But Borman, who was born with spina bifida, said she'll keep trying. “I'm actually encouraged by the delays,” she said. “It shows people are using it.”
By the end of the week, as the federal government had added more computer servers, insurers and individuals reported some cases of successful online enrollment.
The good news for supporters of the Patient Protection and Affordable Care Act was the unexpectedly heavy public interest in visiting the exchange websites and phoning the call centers as soon as they opened Oct. 1. By the end of day one, HealthCare.gov had more than 4.7 million unique visitors, a figure that jumped to 7 million as of Oct. 2. That undercut arguments that Americans don't want or need the reform law. On the other hand, the technical difficulties highlighted the peril that if Americans come to see the law as a flop, its foes may have an easier time gutting it.
The open enrollment period extends through March 31, 2014, and consumers must sign up by Dec. 15 to obtain coverage by Jan. 1.
“There were five times more users in the marketplace this morning than have ever been on Medicare.gov at one time,” President Barack Obama said Oct. 1. “That gives you a sense of how important this is to millions of Americans around the country, and that's a good thing.”
Many visitors to the federal HealthCare.gov website last week were met with messages informing them that the system was down or asking them to wait until they could be redirected to the login page. Acknowledging the delays, HHS officials urged patience and said they were working hard to address the problems. “With any new product launch, there will be glitches,” said CMS Administrator Marilyn Tavenner, during an Oct. 1 call with reporters. “As things arise, we will fix them.”
In an Oct. 3 e-mail, HHS spokeswoman Joanne Peters said experts had been “working around the clock and were able to expand system capacity somewhat overnight, cutting by one-third the volume of people waiting to apply.”
Obama noted that Apple recently found glitches in its new mobile operating system. “They found a glitch, so they fixed it,” he said. “I don't remember anybody suggesting Apple should stop selling iPhones or iPads or threatening to shut down the company if they didn't.”
But experts say the rough start highlights the daunting task of creating a sophisticated online enrollment system capable of communicating and connecting with a range of government agencies and processing huge amounts of user data.
“With a project of this size and magnitude, the reality is there will be technical challenges,” said Dan Schuyler, director of exchange technology at Leavitt Partners, which has worked with a number of state-run exchanges. “I thought there would be problems determining eligibility for premium subsidies.
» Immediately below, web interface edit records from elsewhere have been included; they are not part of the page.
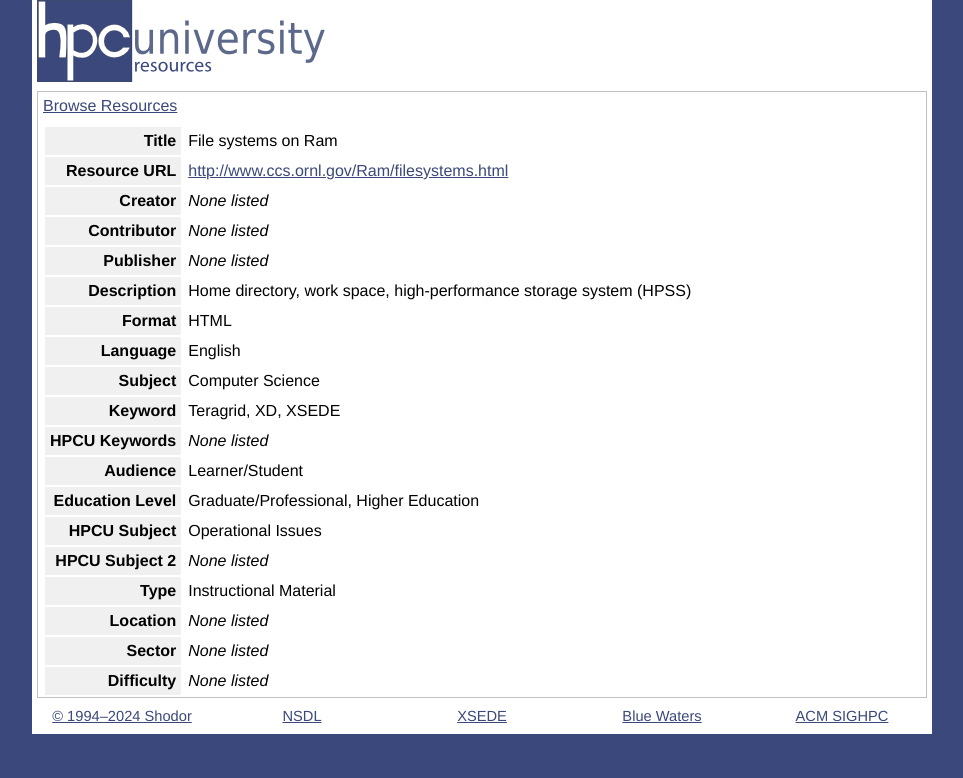
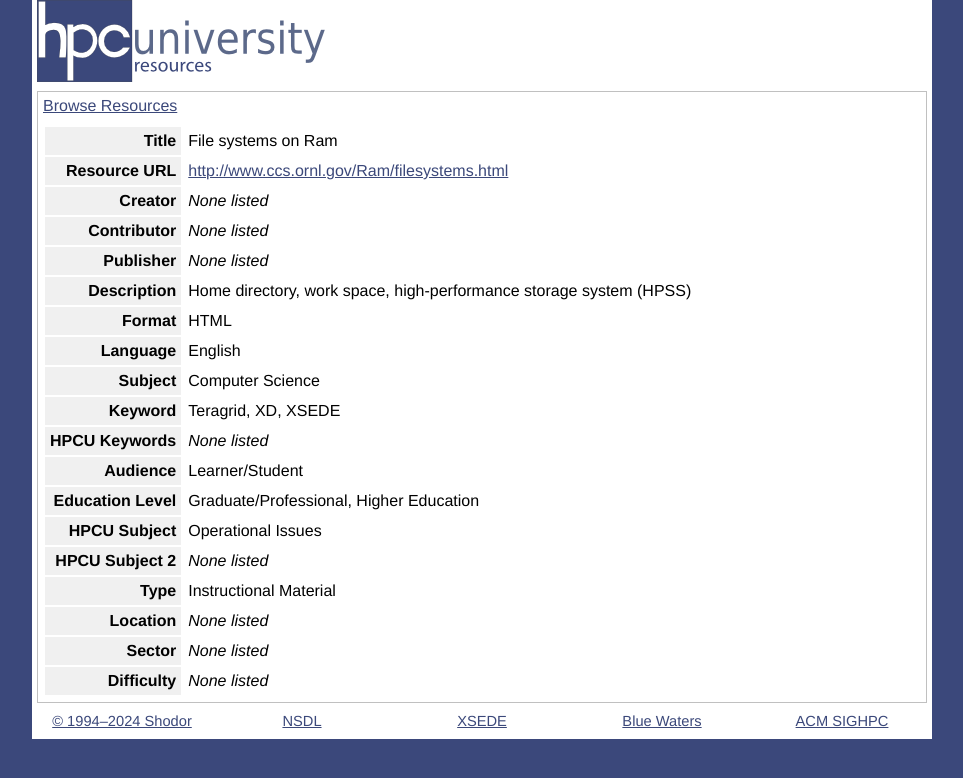
Before and after one commit to shodor-education/hpcu, a Jekyll site: the page built from collections/_resources/1835.html, in a window 1280 px wide. Shown: the top 778 px of the page, without its empty margins (158-1121 px from the left). Built offline with Jekyll 4.4.1, drawn with Linux system fonts in a browser that asks for light colours.

Commit message:
Update padding and margins.

```diff
--- a/_sass/layout/_main.scss
+++ b/_sass/layout/_main.scss
@@ -6,6 +6,6 @@ main {
 
   & > div {
     border: 1px solid #c0c0c0;
-    padding: 0 5px;
+    padding: 5px;
   }
 }
--- a/_sass/pages/_resource.scss
+++ b/_sass/pages/_resource.scss
@@ -1,7 +1,3 @@
-nav {
-  margin-top: 5px;
-}
-
 #resource-table {
   margin-top: 10px;
 
--- a/_sass/pages/_resources-search.scss
+++ b/_sass/pages/_resources-search.scss
@@ -59,7 +59,6 @@
     #results {
       border: 1px solid gray;
       height: 2705px;
-      margin-bottom: 10px;
       margin-top: 18px;
       overflow-y: scroll;
       word-wrap: break-word;
```
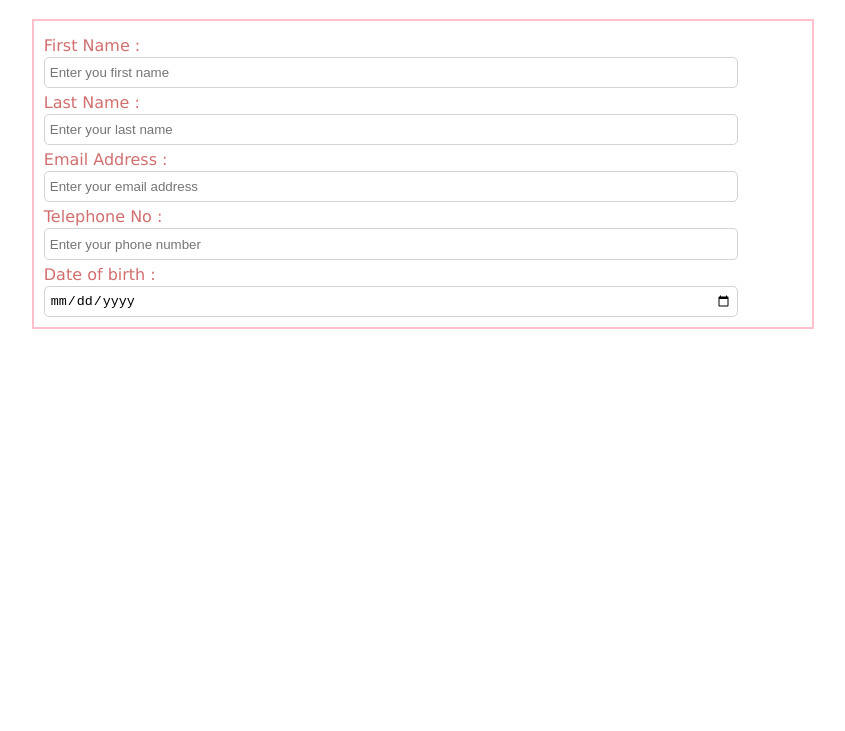
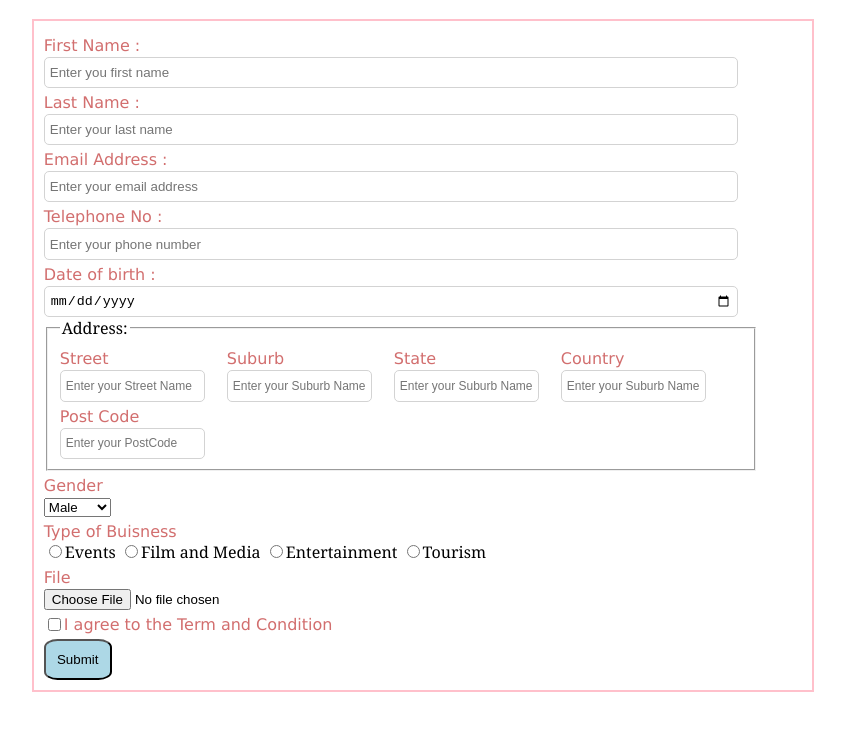
Before and after one commit to bhagya099/Car_Hire_project_web-assessment, a plain HTML site: page registration.html in a window 1280 px wide. Shown: the part 67-798 px from the top of the page, without its empty margins (217-1062 px from the left). Drawn offline with Linux system fonts and the light colour scheme.

Commit message:
make a full form

```diff
--- a/css/registration.css
+++ b/css/registration.css
@@ -31,3 +31,26 @@ label {
     padding: 5px;
     margin-top: 2px;
 }
+
+fieldset {
+    width: 90%;
+}
+
+.address {
+    display: flex;
+    flex-wrap: wrap;
+}
+
+.address .form_input {
+    width: 80%;
+    font-size: 12px
+}
+
+button {
+    font-size: 0.8;
+    padding: 0.7rem;
+    border-radius: 20%;
+    margin: auto;
+    margin-top: 5px;
+    background-color: lightblue;
+}
--- a/registration.html
+++ b/registration.html
@@ -13,7 +13,7 @@
     <h1>Registration to partern with us</h1>
     <!-- outer section begin -->
     <section class="outer_container">
-        <form name="registration_form" method="POST" action="">
+        <form name="registration_form" method="POST" action="thankyou.html">
             <!-- first name -->
             <label for="first_name">First Name :</label>
             <input type="text" id="first_name" name="FirstName" class="form_input" placeholder="Enter you first name">
@@ -29,10 +29,56 @@
             <!-- last name -->
             <label for="userdob">Date of birth :</label>
             <input type="date" id="userdob" name="DOB" class="form_input" placeholder="Enter your date of birth">
+            <fieldset>
+                <legend>Address:</legend>
+                <div class="address">
+                    <div>
+                        <label for="userStreet">Street</label>
+                        <input type="text" name="userStreet" id="userStreet" class="form_input" placeholder="Enter your Street Name" />
+                    </div>
+                    <div>
+                        <label for="userSuburb">Suburb</label>
+                        <input type="text" name="userSuburb" id="userSuburb" class="form_input" placeholder="Enter your Suburb Name" />
+                    </div>
+                    <div>
+                        <label for="userSuburb">State</label>
+                        <input type="text" name="userSuburb" id="userSuburb" class="form_input" placeholder="Enter your Suburb Name" />
+                    </div>
+                    <div>
+                        <label for="userSuburb">Country</label>
+                        <input type="text" name="userSuburb" id="userSuburb" class="form_input" placeholder="Enter your Suburb Name" />
+                    </div>
+                    <div>
+                        <label for="userPostcode">Post Code </label>
+                        <input type="number" name="userPostcode" id="userPostcode" class="form_input" placeholder="Enter your PostCode" />
+                    </div>
+                </div>
+            </fieldset>
+            </div>
+
+            <label for="gender">Gender</label>
+            <select name="gender" id="gender">
+                <option value="1">Male</option>
+                <option value="2">Female</option>
+                <option value="3">Other</option>
+            </select>
+
+            <label for="buisness">Type of Buisness</label>
+            <input type="radio" id="buisness" name="buisness">Events
+            <input type="radio" id="buisness" name="buisness">Film and Media
+            <input type="radio" id="buisness" name="buisness">Entertainment
+            <input type="radio" id="buisness" name="buisness">Tourism
+
+            <label for="userfile">File</label>
+            <input type="file" id="userfile" name="userfile"><br>
+
+
+            <input type="checkbox" name="usertc" id="usertc" style="float: left;margin-top:8px;">
+            <label for="usertc">I agree to the Term and Condition</label>
+            <button>Submit</button>
 
         </form>
     </section>
-
     <!-- outer section end -->
 </body>
 
```
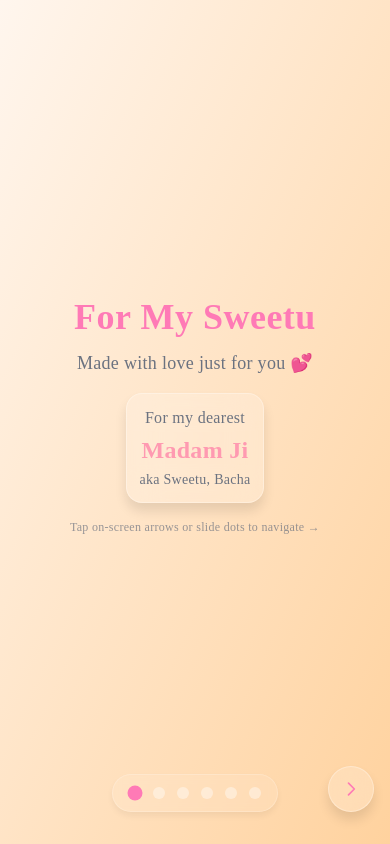
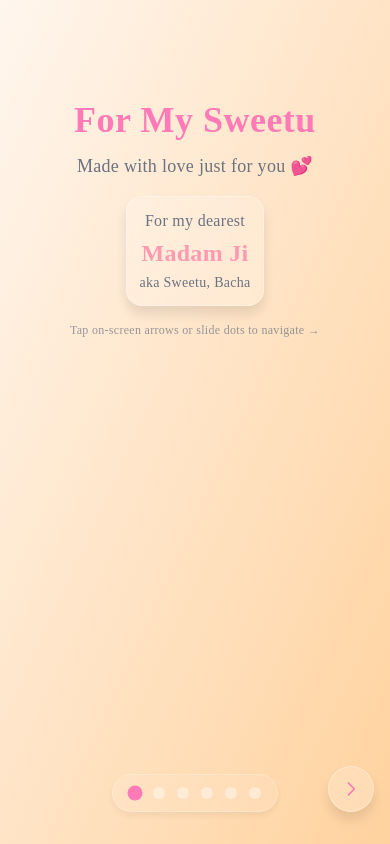
Before and after one commit to smaxiso/for-madam-ji, a React (Vite) app: page / in a window 390 px wide. Built offline with nearby package versions, Linux system fonts and the light colour scheme.

Commit message:
Fix mobile vertical alignment: use items-start with top padding instead of center

```diff
--- a/src/components/common/Slide.jsx
+++ b/src/components/common/Slide.jsx
@@ -44,7 +44,7 @@ function Slide({ slide, direction, children }) {
         duration: 0.2,
         ease: [0.4, 0, 0.2, 1], // Custom ease-out curve for snappier feel
       }}
-      className="absolute inset-0 flex items-center justify-center p-4 overflow-hidden"
+      className="absolute inset-0 flex items-start md:items-center justify-center p-4 pt-12 md:pt-4 overflow-hidden"
     >
       {/* Background */}
       {renderBackground()}
--- a/src/components/slides/WelcomeSlide.jsx
+++ b/src/components/slides/WelcomeSlide.jsx
@@ -7,7 +7,7 @@ import { siteConfig } from '../../data/config';
  */
 function WelcomeSlide({ slide }) {
   return (
-    <div className="text-center -mt-16 md:mt-0">
+    <div className="text-center">
       {/* Animated hearts decoration */}
       <motion.div
         className="text-4xl md:text-6xl mb-3 md:mb-6"
```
I didn't anticipate that you wouldn't even be able to create an account.”
He contends that federal and state officials and their contractors didn't have enough time to adequately build the exchanges and do the necessary testing. Other experts say the government lacked enough computer servers for the volume of traffic and data. “It's very concerning,” Schuyler added. “If we're seeing these kinds of difficulties now, what happens down the road when the processes are more complicated?”